[[ Source material open ]]

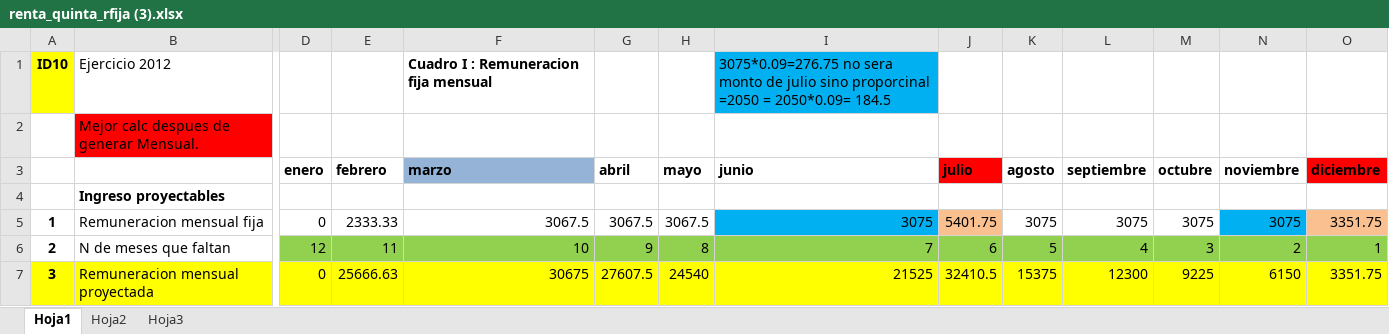
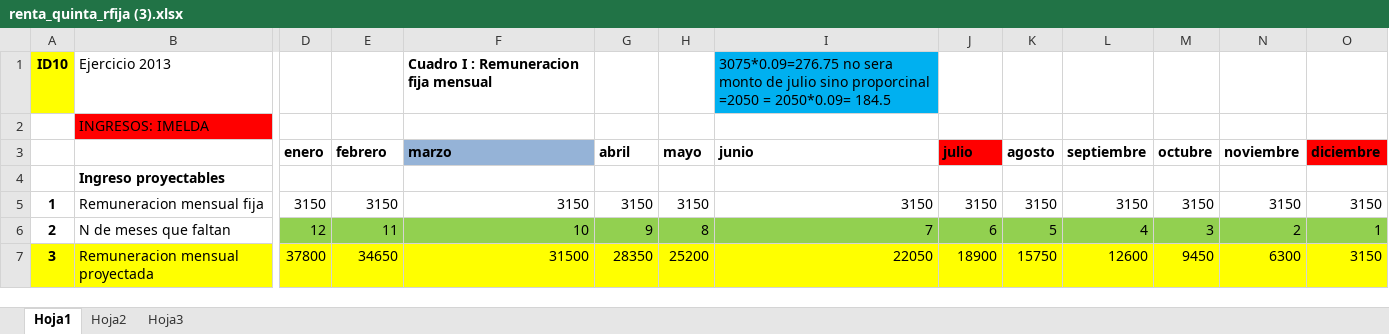
Before and after one commit to enlacee/sunat_planilla, an Excel workbook: MySql/renta_quinta_rfija (3).xlsx, sheet Hoja1, drawn as a sheet; only a part is shown, gaps mark what is left out; values as stored, in another font and other column widths than the file's, no borders; the diff covers the shown part only; the diff names each change by its address in the sheet, - before the commit and + after, or states it on an @@ line.

Commit message:
15 y vacacion mensual testing 1

```diff
--- a/MySql/renta_quinta_rfija (3).xlsx (sheet Hoja1)
+++ b/MySql/renta_quinta_rfija (3).xlsx (sheet Hoja1)
-B1: Ejercicio 2012
+B1: Ejercicio 2013
-B2: Mejor calc despues de generar Mensual.
+B2: INGRESOS: IMELDA
-D5 (enero): 0
+D5 (enero): 3150
-E5 (febrero): 2333.33
+E5 (febrero): 3150
-F5 (marzo): 3067.5
+F5 (marzo): 3150
-G5 (abril): 3067.5
+G5 (abril): 3150
-H5 (mayo): 3067.5
+H5 (mayo): 3150
-I5 (junio): 3075
+I5 (junio): 3150
-I5 fill: #00B0F0
+I5 fill: none
-J5 (julio): 5401.75
+J5 (julio): 3150
-J5 fill: #FAC090
+J5 fill: none
-K5 (agosto): 3075
+K5 (agosto): 3150
-L5 (septiembre): 3075
+L5 (septiembre): 3150
-M5 (octubre): 3075
+M5 (octubre): 3150
-N5 (noviembre): 3075
+N5 (noviembre): 3150
-N5 fill: #00B0F0
+N5 fill: none
-O5 (diciembre): 3351.75
+O5 (diciembre): 3150
-O5 fill: #FAC090
+O5 fill: none
-D7 (enero): 0
+D7 (enero): 37800
-E7 (febrero): 25666.63
+E7 (febrero): 34650
-F7 (marzo): 30675
+F7 (marzo): 31500
-G7 (abril): 27607.5
+G7 (abril): 28350
-H7 (mayo): 24540
+H7 (mayo): 25200
-I7 (junio): 21525
+I7 (junio): 22050
-J7 (julio): 32410.5
+J7 (julio): 18900
-K7 (agosto): 15375
+K7 (agosto): 15750
-L7 (septiembre): 12300
+L7 (septiembre): 12600
-M7 (octubre): 9225
+M7 (octubre): 9450
-N7 (noviembre): 6150
+N7 (noviembre): 6300
-O7 (diciembre): 3351.75
+O7 (diciembre): 3150
```
Also changed, not shown: 1 added row, 1 removed row, 138 edited cells, cell formats and merged cells elsewhere in this sheet, 51 other files.
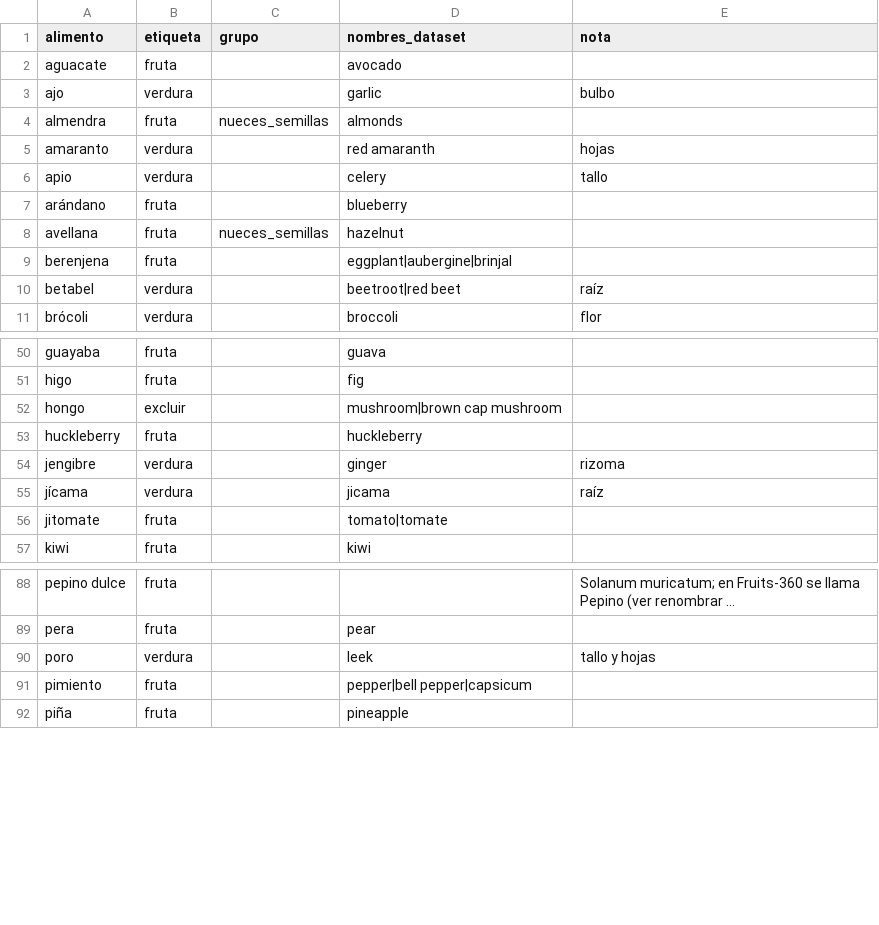
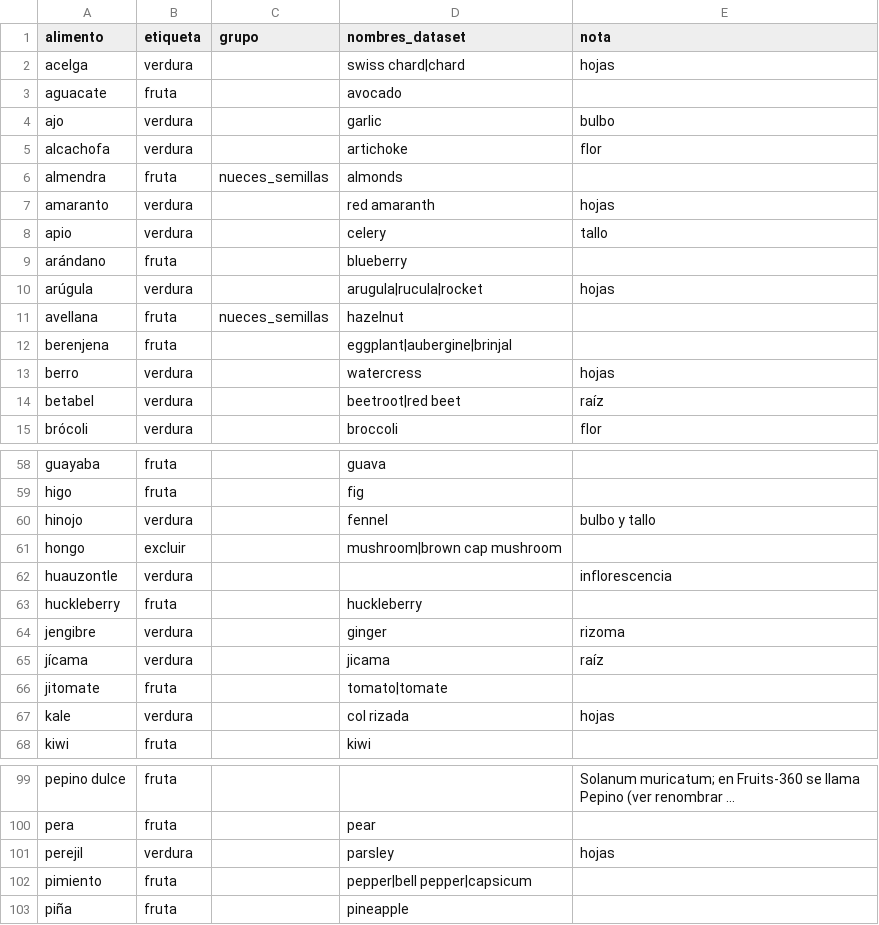
Before and after one commit to 11909/Clasificador-fruta-verdura, a CSV file: data/mapping.csv, drawn as a sheet; only a part is shown, gaps mark what is left out; long unchanged cells end in …; the diff covers the shown part only; the diff names each change by its address in the sheet, - before the commit and + after, or states it on an @@ line.

```diff
--- a/data/mapping.csv
+++ b/data/mapping.csv
+row 2: acelga | verdura |  | swiss chard|chard | hojas
+row 5: alcachofa | verdura |  | artichoke | flor
+row 10: arúgula | verdura |  | arugula|rucula|rocket | hojas
+row 13: berro | verdura |  | watercress | hojas
+row 60: hinojo | verdura |  | fennel | bulbo y tallo
+row 62: huauzontle | verdura |  |  | inflorescencia
+row 67: kale | verdura |  | col rizada | hojas
@@ row 90 moved to row 109: poro @@
+row 101: perejil | verdura |  | parsley | hojas
```
Also changed, not shown: 6 added rows and 2 moved rows elsewhere in this file.
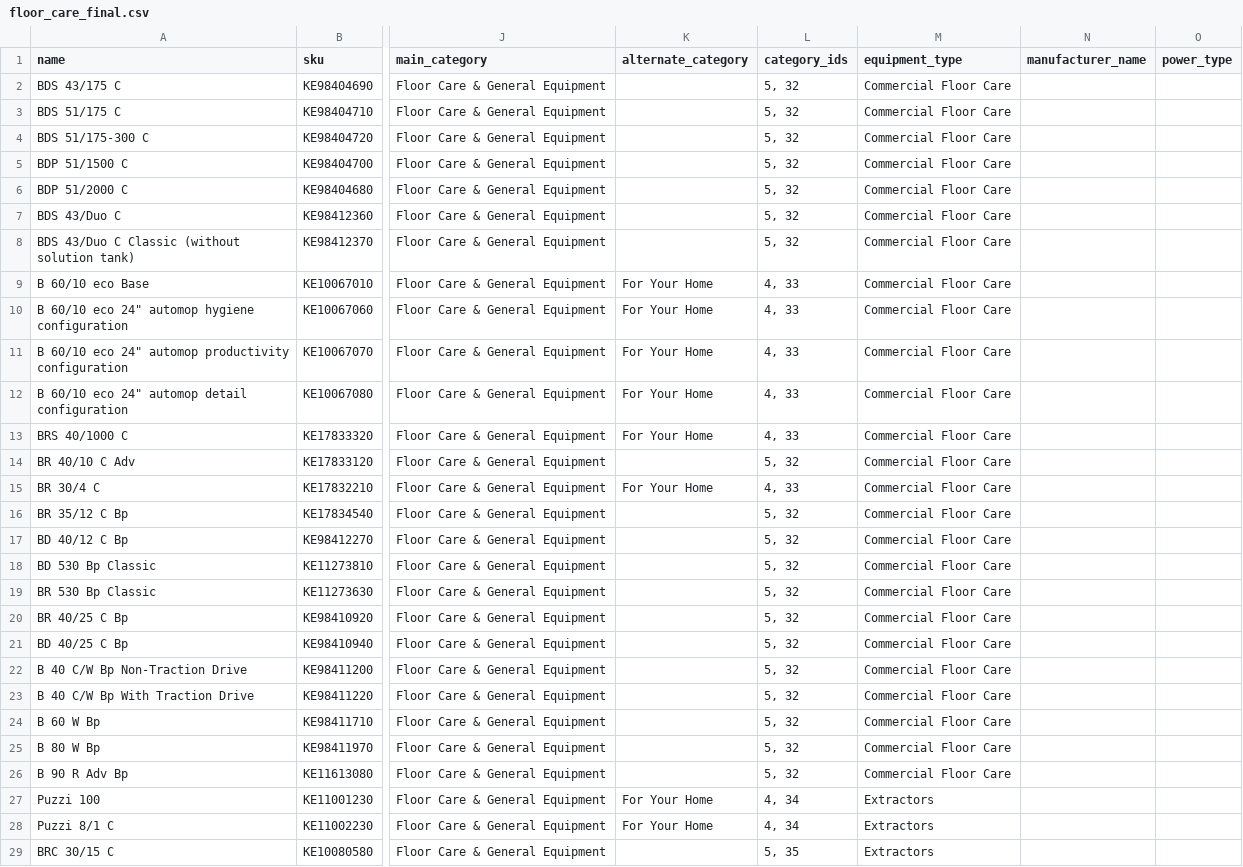
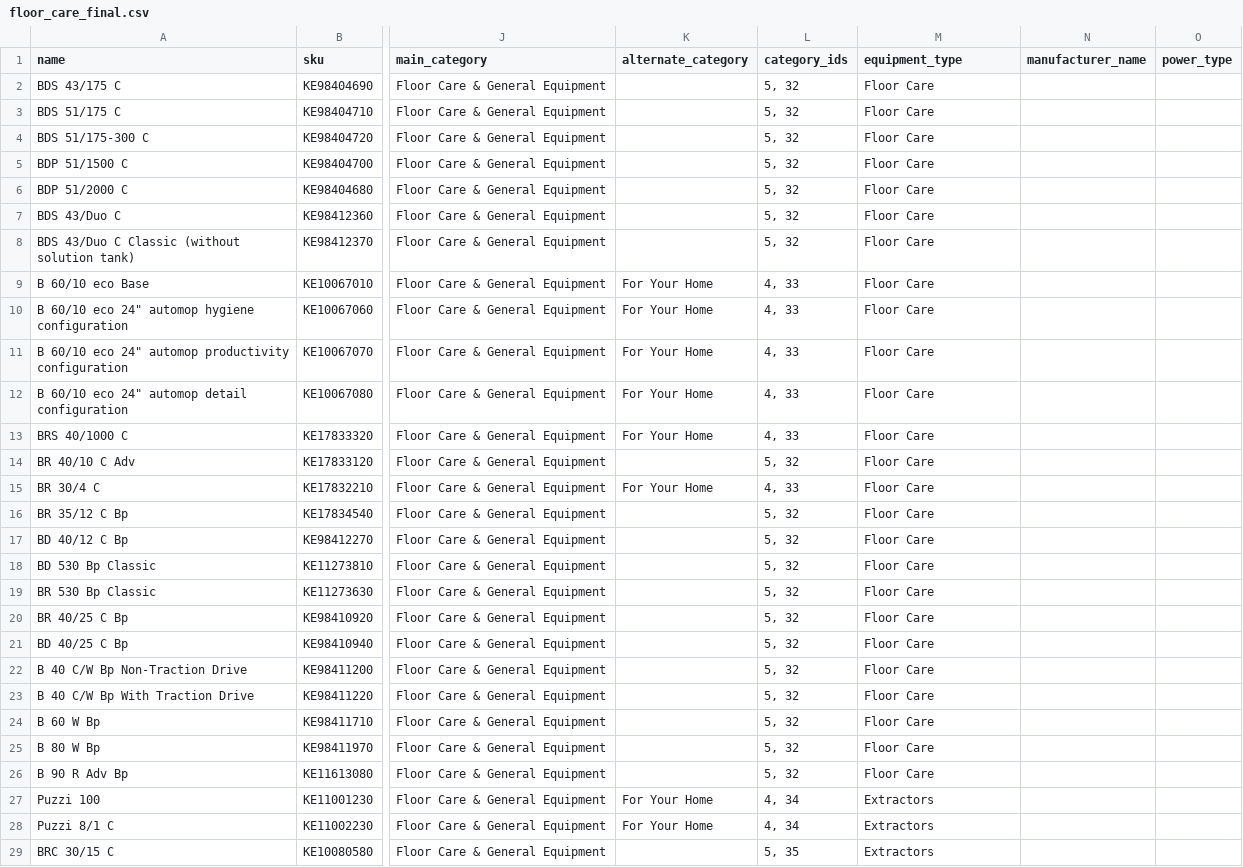
Before and after one commit to kaustav92/karcherequipments, a CSV file: var/import/floor_care_final.csv, drawn as a sheet; only a part is shown, gaps mark what is left out; the diff covers the shown part only; the diff names each change by its address in the sheet, - before the commit and + after, or states it on an @@ line.

```diff
--- a/var/import/floor_care_final.csv
+++ b/var/import/floor_care_final.csv
-M2:M26 (equipment_type): Commercial Floor Care
+M2:M26 (equipment_type): Floor Care
```
Also changed, not shown: 4 edited cells elsewhere in this file.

[[ Source material closed ]]

• **Task directions**
All the lines above are to be given again exactly as they read, with the pictures removed.

• **Answer section**
Before and after one commit to enlacee/sunat_planilla, an Excel workbook: MySql/renta_quinta_rfija (3).xlsx, sheet Hoja1, drawn as a sheet; only a part is shown, gaps mark what is left out; values as stored, in another font and other column widths than the file's, no borders; the diff covers the shown part only; the diff names each change by its address in the sheet, - before the commit and + after, or states it on an @@ line.

Commit message:
15 y vacacion mensual testing 1

```diff
--- a/MySql/renta_quinta_rfija (3).xlsx (sheet Hoja1)
+++ b/MySql/renta_quinta_rfija (3).xlsx (sheet Hoja1)
-B1: Ejercicio 2012
+B1: Ejercicio 2013
-B2: Mejor calc despues de generar Mensual.
+B2: INGRESOS: IMELDA
-D5 (enero): 0
+D5 (enero): 3150
-E5 (febrero): 2333.33
+E5 (febrero): 3150
-F5 (marzo): 3067.5
+F5 (marzo): 3150
-G5 (abril): 3067.5
+G5 (abril): 3150
-H5 (mayo): 3067.5
+H5 (mayo): 3150
-I5 (junio): 3075
+I5 (junio): 3150
-I5 fill: #00B0F0
+I5 fill: none
-J5 (julio): 5401.75
+J5 (julio): 3150
-J5 fill: #FAC090
+J5 fill: none
-K5 (agosto): 3075
+K5 (agosto): 3150
-L5 (septiembre): 3075
+L5 (septiembre): 3150
-M5 (octubre): 3075
+M5 (octubre): 3150
-N5 (noviembre): 3075
+N5 (noviembre): 3150
-N5 fill: #00B0F0
+N5 fill: none
-O5 (diciembre): 3351.75
+O5 (diciembre): 3150
-O5 fill: #FAC090
+O5 fill: none
-D7 (enero): 0
+D7 (enero): 37800
-E7 (febrero): 25666.63
+E7 (febrero): 34650
-F7 (marzo): 30675
+F7 (marzo): 31500
-G7 (abril): 27607.5
+G7 (abril): 28350
-H7 (mayo): 24540
+H7 (mayo): 25200
-I7 (junio): 21525
+I7 (junio): 22050
-J7 (julio): 32410.5
+J7 (julio): 18900
-K7 (agosto): 15375
+K7 (agosto): 15750
-L7 (septiembre): 12300
+L7 (septiembre): 12600
-M7 (octubre): 9225
+M7 (octubre): 9450
-N7 (noviembre): 6150
+N7 (noviembre): 6300
-O7 (diciembre): 3351.75
+O7 (diciembre): 3150
```
Also changed, not shown: 1 added row, 1 removed row, 138 edited cells, cell formats and merged cells elsewhere in this sheet, 51 other files.
Before and after one commit to 11909/Clasificador-fruta-verdura, a CSV file: data/mapping.csv, drawn as a sheet; only a part is shown, gaps mark what is left out; long unchanged cells end in …; the diff covers the shown part only; the diff names each change by its address in the sheet, - before the commit and + after, or states it on an @@ line.

```diff
--- a/data/mapping.csv
+++ b/data/mapping.csv
+row 2: acelga | verdura |  | swiss chard|chard | hojas
+row 5: alcachofa | verdura |  | artichoke | flor
+row 10: arúgula | verdura |  | arugula|rucula|rocket | hojas
+row 13: berro | verdura |  | watercress | hojas
+row 60: hinojo | verdura |  | fennel | bulbo y tallo
+row 62: huauzontle | verdura |  |  | inflorescencia
+row 67: kale | verdura |  | col rizada | hojas
@@ row 90 moved to row 109: poro @@
+row 101: perejil | verdura |  | parsley | hojas
```
Also changed, not shown: 6 added rows and 2 moved rows elsewhere in this file.
Before and after one commit to kaustav92/karcherequipments, a CSV file: var/import/floor_care_final.csv, drawn as a sheet; only a part is shown, gaps mark what is left out; the diff covers the shown part only; the diff names each change by its address in the sheet, - before the commit and + after, or states it on an @@ line.

```diff
--- a/var/import/floor_care_final.csv
+++ b/var/import/floor_care_final.csv
-M2:M26 (equipment_type): Commercial Floor Care
+M2:M26 (equipment_type): Floor Care
```
Also changed, not shown: 4 edited cells elsewhere in this file.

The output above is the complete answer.